**WHAT NEEDS TO BE DONE**
Within the following material, tally each line that contains the string "pages". Give the tally only.

**DATASET CONTENT**
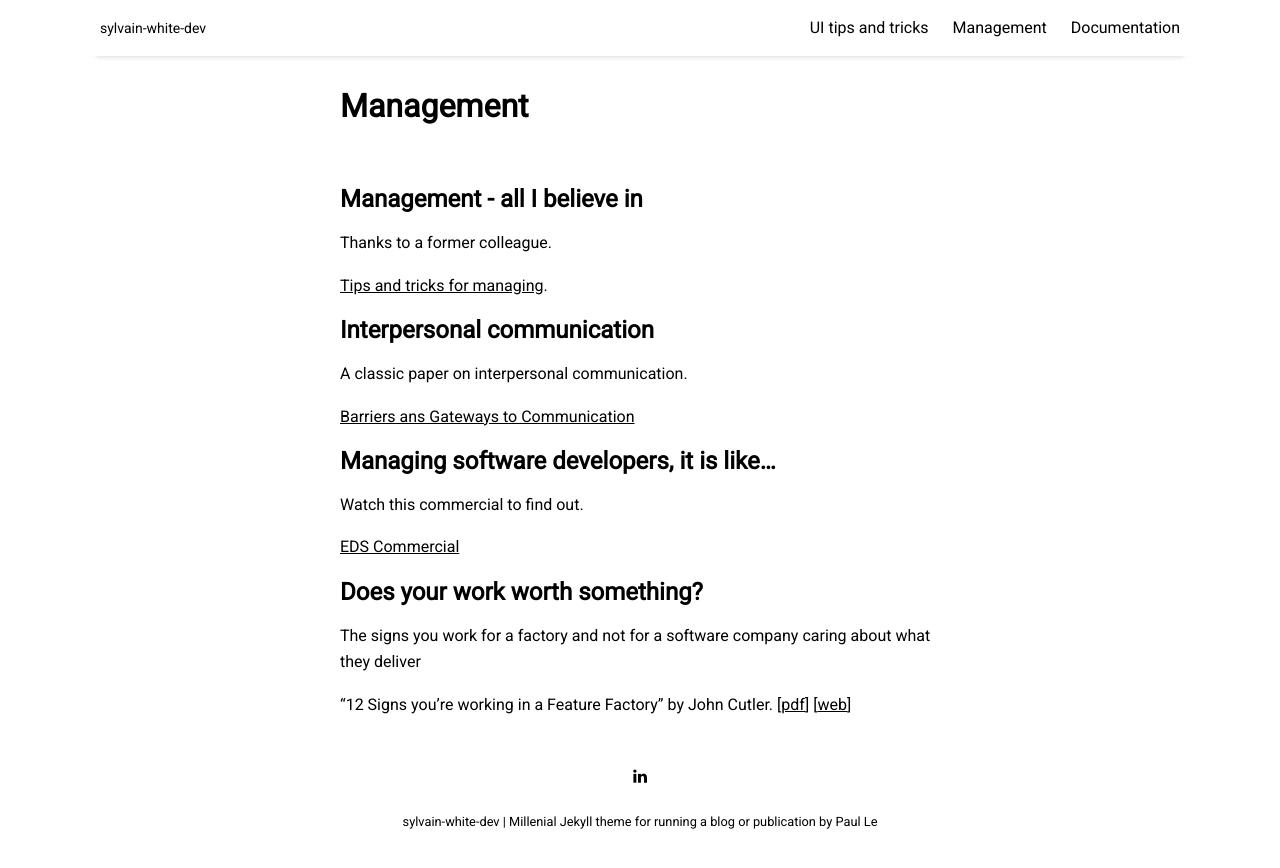
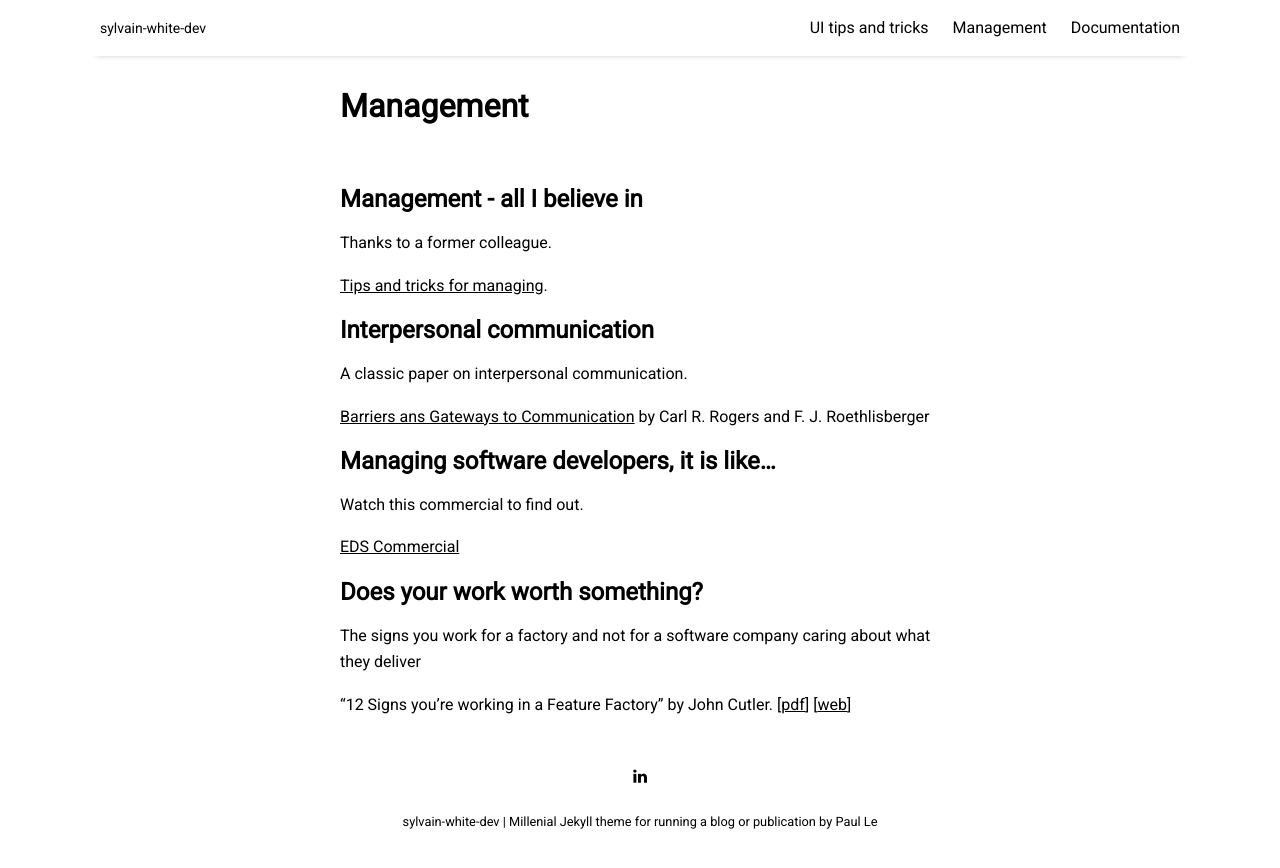
Before and after one commit to sylvainwhite/sylvain-white-dev, a Jekyll site: the page built from pages/management.md, in a window 1280 px wide. Shown: the top 868 px of the page. Built offline with Jekyll 4.4.1, drawn with Linux system fonts in a browser that asks for light colours; nearby versions of some CDN libraries.

```diff
--- a/pages/management.md
+++ b/pages/management.md
@@ -14,7 +14,7 @@ Thanks to a former colleague.
 
 A classic paper on interpersonal communication.
 
-[Barriers ans Gateways to Communication]({{ site.github.url }}/resources/barriersAndGatewaysToCommunication.pdf){:target="_blank"}
+[Barriers ans Gateways to Communication]({{ site.github.url }}/resources/barriersAndGatewaysToCommunication.pdf){:target="_blank"} by Carl R. Rogers and F. J. Roethlisberger
 
 ## Managing software developers, it is like...
 
```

**YOUR SOLUTION**
3